TMZ reports that Huffman, best known as the star of “Desperate Housewives,” is currently in custody in Los Angeles and is expected to be released on bond later Tuesday. She is among over 50 people arrested or expected to be arrested in what authorities described in a press conference Tuesday as “the largest college admissions scam ever prosecuted by the Department of Justice.”
ABC News obtained court records outlining the charges against parents who allegedly paid bribes to help their children gain admission to the schools.
According to the charging documents, Huffman “made a purported charitable contribution of $15,000 … to participate in the college entrance exam cheating scheme on behalf of her eldest daughter.” TMZ reports that Huffman’s husband William H. Macy has not been charged although the $15,000 sum appears to have been paid by both husband and wife.
“Beginning in or about 2011, and continuing through the present, the defendants — principally individuals whose high-school age children were applying to college — conspired with others to use bribery and other forms of fraud to facilitate their children’s admission to colleges and universities in the District of Massachusetts and elsewhere, including Yale University, Stanford University, the University of Texas, the University of Southern California, and the University of Southern California — Los Angeles,” the indictment reportedly reads.
At the press conference, authorities said that in a separate incident, a soccer coach at Yale allegedly accepted $400,000 to create a fake athletic profile for a student who was later accepted to Yale as a soccer recruit.
According to multiple reports and statements made at the press conference, a California man, William Singer, is believed to be at the center of the alleged scam, as founder of the nonprofit Key Worldwide Foundation, which was allegedly a front, according to Fox News.
U.S. Attorney Andrew Lelling reportedly said at Tuesday’s press conference that the foundation received $25 million in payments to help facilitate admissions, often through bribes.
Authorities said at the press conference that many of the students who benefited from the bribes were unaware that their parents were engaging in allegedly illegal activities in order to get them entrance to the schools.
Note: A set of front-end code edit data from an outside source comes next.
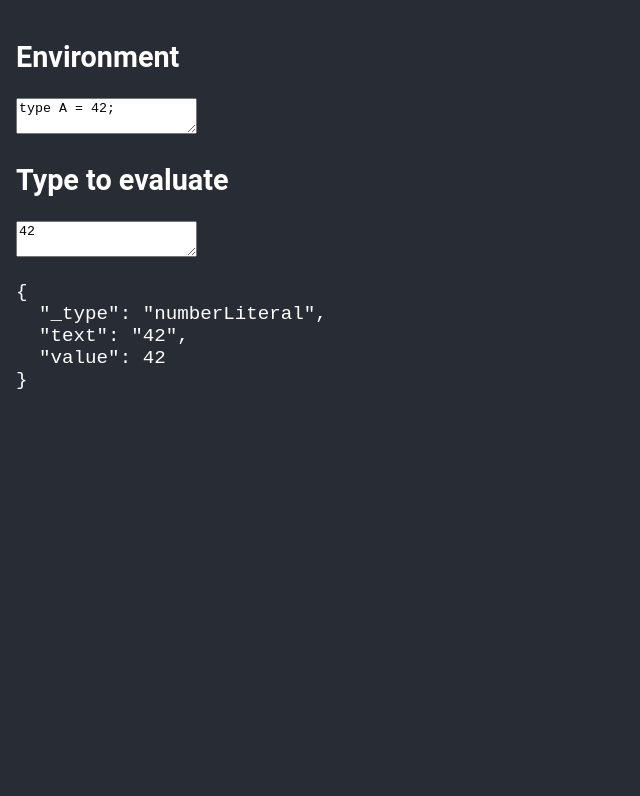
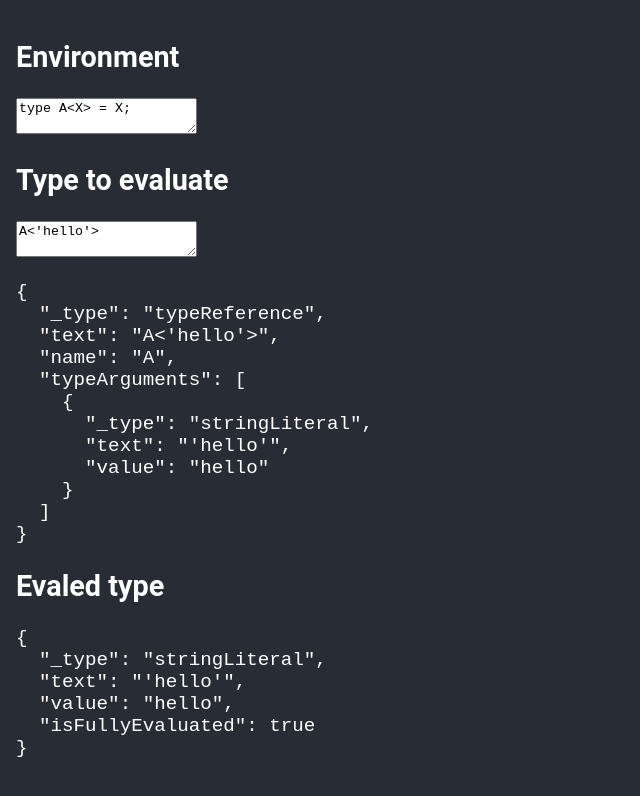
Before and after one commit to softwaremill/walk-that-type, a React (Vite) app: page / in a window 1280 px wide. Shown: the top 796 px of the page, without its empty margins (0-640 px from the left). Built offline with nearby package versions, Linux system fonts and the light colour scheme.

Commit message:
add basic eval

```diff
--- a/package.json
+++ b/package.json
@@ -11,7 +11,9 @@
   },
   "dependencies": {
     "react": "^18.2.0",
-    "react-dom": "^18.2.0"
+    "react-dom": "^18.2.0",
+    "this-is-ok": "^0.3.0",
+    "ts-pattern": "^5.0.1"
   },
   "devDependencies": {
     "@types/react": "^18.0.37",
--- a/src/App.tsx
+++ b/src/App.tsx
@@ -1,15 +1,34 @@
-import { useState } from "react";
+import { useEffect, useState } from "react";
 import { createEnvironment, createTypeToEval } from "./interpreter";
+import { evalType } from "./interpreter/eval";
 
 function App() {
-  const [envSourceCode, setEnvSourceCode] = useState("type A = 42;");
-  const [typeToEvalSourceCode, setTypeToEvalSourceCode] = useState("42");
+  const [envSourceCode, setEnvSourceCode] = useState("type A<X> = X;");
+  const [typeToEvalSourceCode, setTypeToEvalSourceCode] =
+    useState("A<'hello'>");
 
   const env = createEnvironment(envSourceCode);
   console.log("env", env);
 
-  const typToEval = createTypeToEval(typeToEvalSourceCode);
-  console.log("type to eval", typToEval);
+  const typeToEval = createTypeToEval(typeToEvalSourceCode);
+  console.log("type to eval", typeToEval);
+
+  const [evaled, setEvaled] = useState("");
+  useEffect(() => {
+    try {
+      if (typeToEval) {
+        setEvaled(
+          JSON.stringify(
+            evalType(createEnvironment(envSourceCode), typeToEval),
+            null,
+            2
+          )
+        );
+      }
+    } catch (e) {
+      console.error(e);
+    }
+  }, [envSourceCode, typeToEvalSourceCode]);
 
   return (
     <div>
@@ -28,7 +47,10 @@ function App() {
           setTypeToEvalSourceCode(e.target.value);
         }}
       />
-      <pre>{JSON.stringify(typToEval, null, 2)}</pre>
+      <pre>{JSON.stringify(typeToEval, null, 2)}</pre>
+
+      <h2>Evaled type</h2>
+      <pre>{evaled}</pre>
     </div>
   );
 }
--- /dev/null
+++ b/src/interpreter/eval.ts
@@ -0,0 +1,76 @@
+import { match, P } from "ts-pattern";
+import { Environment } from ".";
+import { EvaluatedType, TypeNode } from "./TypeNode";
+
+const fullyEvaled = (type: EvaluatedType): EvaluatedType => ({
+  ...type,
+  isFullyEvaluated: true,
+});
+
+const intoEvaluatedType = (type: TypeNode): EvaluatedType => ({
+  ...type,
+  isFullyEvaluated: false,
+});
+
+export const evalTypeOnce = (
+  env: Environment,
+  type: EvaluatedType
+): [EvaluatedType, Environment] =>
+  match<EvaluatedType, [EvaluatedType, Environment]>(type)
+    .with(
+      { _type: P.union("booleanLiteral", "stringLiteral", "numberLiteral") },
+      (t) => [fullyEvaled(t), env]
+    )
+    .with({ _type: "tuple" }, (t) => {
+      const elements = t.elements.map(
+        (element) => evalTypeOnce(env, intoEvaluatedType(element))[0]
+      );
+
+      const isFullyEvaluated = elements.every(
+        (element) => element.isFullyEvaluated
+      );
+
+      return [{ ...t, elements, isFullyEvaluated }, env];
+    })
+    .with({ _type: "typeReference" }, (t) => {
+      console.log("env222", env);
+      const typeDeclaration = env.find(
+        (ty): ty is Extract<TypeNode, { _type: "typeDeclaration" }> =>
+          ty._type === "typeDeclaration" && ty.name === t.name
+      );
+
+      if (!typeDeclaration) {
+        throw new Error(`Unknown type ${t.name}`);
+      }
+
+      return [
+        {
+          ...typeDeclaration.type,
+          isFullyEvaluated: false,
+        },
+        [
+          ...env,
+          ...typeDeclaration.typeParameters.map(
+            (ty, idx): TypeNode => ({
+              _type: "typeDeclaration",
+              name: ty,
+              type: t.typeArguments[idx],
+              text: `type ${ty} = ${t.typeArguments[idx].text}`,
+              typeParameters: [],
+            })
+          ),
+        ],
+      ];
+    })
+    .otherwise(() => {
+      throw new Error(`Unimplemented case: ${type}`);
+    });
+
+export const evalType = (env: Environment, type: TypeNode): TypeNode => {
+  const [evaledType, env2] = evalTypeOnce(env, intoEvaluatedType(type));
+  if (evaledType.isFullyEvaluated) {
+    return evaledType;
+  }
+
+  return evalType(env2, evaledType);
+};
--- a/src/interpreter/mapASTToTypeNodes.ts
+++ b/src/interpreter/mapASTToTypeNodes.ts
@@ -5,6 +5,8 @@ export const mapASTToTypeNodes = (node: ts.Node): TypeNode => {
   if (ts.isTypeAliasDeclaration(node)) {
     return {
       _type: "typeDeclaration",
+      typeParameters:
+        node.typeParameters?.map((param) => param.name.getText()) ?? [],
       text: node.getText().trim(),
       name: node.name.getText().trim(),
       type: mapASTToTypeNodes(node.type),
```
Also changed, not shown: src/interpreter/TypeNode.ts (+7 -1 lines), 1 other file (tests, documents, lock files or other folders).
This is a developing story. CrimeOnline will provide further updates when more information is available.
[Feature image:KGC-11/STAR MAX/IPx 2019 via AP]